=== Work request ===
In this exercise, set down every entry that follows exactly as it appears.

(Version comparison data)

——————

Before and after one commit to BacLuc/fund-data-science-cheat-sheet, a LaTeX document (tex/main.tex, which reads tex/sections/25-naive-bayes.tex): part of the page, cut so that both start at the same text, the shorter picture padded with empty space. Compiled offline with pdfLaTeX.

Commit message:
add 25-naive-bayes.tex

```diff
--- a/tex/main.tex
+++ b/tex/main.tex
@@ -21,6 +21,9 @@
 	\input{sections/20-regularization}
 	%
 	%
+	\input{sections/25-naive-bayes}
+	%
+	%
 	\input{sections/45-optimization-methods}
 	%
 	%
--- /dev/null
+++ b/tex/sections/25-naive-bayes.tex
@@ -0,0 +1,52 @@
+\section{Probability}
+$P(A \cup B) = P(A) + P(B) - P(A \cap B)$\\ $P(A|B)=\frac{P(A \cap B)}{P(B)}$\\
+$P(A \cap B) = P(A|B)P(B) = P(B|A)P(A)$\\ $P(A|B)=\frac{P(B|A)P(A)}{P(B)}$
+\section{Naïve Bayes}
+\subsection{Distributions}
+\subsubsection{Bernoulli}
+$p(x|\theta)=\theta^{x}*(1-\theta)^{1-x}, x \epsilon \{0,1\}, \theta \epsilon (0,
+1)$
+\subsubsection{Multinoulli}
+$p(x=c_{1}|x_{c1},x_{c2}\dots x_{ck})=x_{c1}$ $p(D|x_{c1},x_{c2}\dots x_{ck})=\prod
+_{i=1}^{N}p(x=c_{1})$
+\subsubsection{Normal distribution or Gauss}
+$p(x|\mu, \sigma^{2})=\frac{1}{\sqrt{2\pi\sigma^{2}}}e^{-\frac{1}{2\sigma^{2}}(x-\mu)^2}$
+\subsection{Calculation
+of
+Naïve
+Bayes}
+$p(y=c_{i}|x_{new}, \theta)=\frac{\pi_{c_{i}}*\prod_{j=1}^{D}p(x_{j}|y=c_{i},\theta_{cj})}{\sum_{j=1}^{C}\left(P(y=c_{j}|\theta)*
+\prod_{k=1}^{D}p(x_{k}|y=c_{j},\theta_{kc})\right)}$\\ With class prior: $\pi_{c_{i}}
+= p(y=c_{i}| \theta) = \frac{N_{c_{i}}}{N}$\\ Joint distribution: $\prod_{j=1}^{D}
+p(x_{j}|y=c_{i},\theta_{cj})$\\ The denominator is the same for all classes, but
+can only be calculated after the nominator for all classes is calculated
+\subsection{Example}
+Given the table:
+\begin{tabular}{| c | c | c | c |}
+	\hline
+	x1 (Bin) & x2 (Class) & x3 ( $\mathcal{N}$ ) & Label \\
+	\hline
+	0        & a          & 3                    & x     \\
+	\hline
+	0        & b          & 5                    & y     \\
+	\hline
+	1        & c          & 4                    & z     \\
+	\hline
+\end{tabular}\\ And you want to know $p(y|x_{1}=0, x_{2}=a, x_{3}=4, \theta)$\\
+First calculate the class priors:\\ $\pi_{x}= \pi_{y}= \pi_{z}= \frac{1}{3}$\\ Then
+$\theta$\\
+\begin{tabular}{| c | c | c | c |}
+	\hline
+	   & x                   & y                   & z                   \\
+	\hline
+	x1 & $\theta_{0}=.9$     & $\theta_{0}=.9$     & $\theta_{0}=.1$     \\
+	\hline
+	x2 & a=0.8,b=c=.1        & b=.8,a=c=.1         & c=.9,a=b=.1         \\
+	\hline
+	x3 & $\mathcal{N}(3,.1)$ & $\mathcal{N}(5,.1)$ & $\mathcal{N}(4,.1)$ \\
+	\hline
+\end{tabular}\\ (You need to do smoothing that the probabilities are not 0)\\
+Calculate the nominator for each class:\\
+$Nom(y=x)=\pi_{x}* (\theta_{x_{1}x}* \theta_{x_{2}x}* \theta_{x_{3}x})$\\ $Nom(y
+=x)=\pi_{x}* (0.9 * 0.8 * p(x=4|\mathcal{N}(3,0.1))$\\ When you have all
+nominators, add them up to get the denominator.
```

——————

=== Answer section ===
Before and after one commit to BacLuc/fund-data-science-cheat-sheet, a LaTeX document (tex/main.tex, which reads tex/sections/25-naive-bayes.tex): part of the page, cut so that both start at the same text, the shorter picture padded with empty space. Compiled offline with pdfLaTeX.

Commit message:
add 25-naive-bayes.tex

```diff
--- a/tex/main.tex
+++ b/tex/main.tex
@@ -21,6 +21,9 @@
 	\input{sections/20-regularization}
 	%
 	%
+	\input{sections/25-naive-bayes}
+	%
+	%
 	\input{sections/45-optimization-methods}
 	%
 	%
--- /dev/null
+++ b/tex/sections/25-naive-bayes.tex
@@ -0,0 +1,52 @@
+\section{Probability}
+$P(A \cup B) = P(A) + P(B) - P(A \cap B)$\\ $P(A|B)=\frac{P(A \cap B)}{P(B)}$\\
+$P(A \cap B) = P(A|B)P(B) = P(B|A)P(A)$\\ $P(A|B)=\frac{P(B|A)P(A)}{P(B)}$
+\section{Naïve Bayes}
+\subsection{Distributions}
+\subsubsection{Bernoulli}
+$p(x|\theta)=\theta^{x}*(1-\theta)^{1-x}, x \epsilon \{0,1\}, \theta \epsilon (0,
+1)$
+\subsubsection{Multinoulli}
+$p(x=c_{1}|x_{c1},x_{c2}\dots x_{ck})=x_{c1}$ $p(D|x_{c1},x_{c2}\dots x_{ck})=\prod
+_{i=1}^{N}p(x=c_{1})$
+\subsubsection{Normal distribution or Gauss}
+$p(x|\mu, \sigma^{2})=\frac{1}{\sqrt{2\pi\sigma^{2}}}e^{-\frac{1}{2\sigma^{2}}(x-\mu)^2}$
+\subsection{Calculation
+of
+Naïve
+Bayes}
+$p(y=c_{i}|x_{new}, \theta)=\frac{\pi_{c_{i}}*\prod_{j=1}^{D}p(x_{j}|y=c_{i},\theta_{cj})}{\sum_{j=1}^{C}\left(P(y=c_{j}|\theta)*
+\prod_{k=1}^{D}p(x_{k}|y=c_{j},\theta_{kc})\right)}$\\ With class prior: $\pi_{c_{i}}
+= p(y=c_{i}| \theta) = \frac{N_{c_{i}}}{N}$\\ Joint distribution: $\prod_{j=1}^{D}
+p(x_{j}|y=c_{i},\theta_{cj})$\\ The denominator is the same for all classes, but
+can only be calculated after the nominator for all classes is calculated
+\subsection{Example}
+Given the table:
+\begin{tabular}{| c | c | c | c |}
+	\hline
+	x1 (Bin) & x2 (Class) & x3 ( $\mathcal{N}$ ) & Label \\
+	\hline
+	0        & a          & 3                    & x     \\
+	\hline
+	0        & b          & 5                    & y     \\
+	\hline
+	1        & c          & 4                    & z     \\
+	\hline
+\end{tabular}\\ And you want to know $p(y|x_{1}=0, x_{2}=a, x_{3}=4, \theta)$\\
+First calculate the class priors:\\ $\pi_{x}= \pi_{y}= \pi_{z}= \frac{1}{3}$\\ Then
+$\theta$\\
+\begin{tabular}{| c | c | c | c |}
+	\hline
+	   & x                   & y                   & z                   \\
+	\hline
+	x1 & $\theta_{0}=.9$     & $\theta_{0}=.9$     & $\theta_{0}=.1$     \\
+	\hline
+	x2 & a=0.8,b=c=.1        & b=.8,a=c=.1         & c=.9,a=b=.1         \\
+	\hline
+	x3 & $\mathcal{N}(3,.1)$ & $\mathcal{N}(5,.1)$ & $\mathcal{N}(4,.1)$ \\
+	\hline
+\end{tabular}\\ (You need to do smoothing that the probabilities are not 0)\\
+Calculate the nominator for each class:\\
+$Nom(y=x)=\pi_{x}* (\theta_{x_{1}x}* \theta_{x_{2}x}* \theta_{x_{3}x})$\\ $Nom(y
+=x)=\pi_{x}* (0.9 * 0.8 * p(x=4|\mathcal{N}(3,0.1))$\\ When you have all
+nominators, add them up to get the denominator.
```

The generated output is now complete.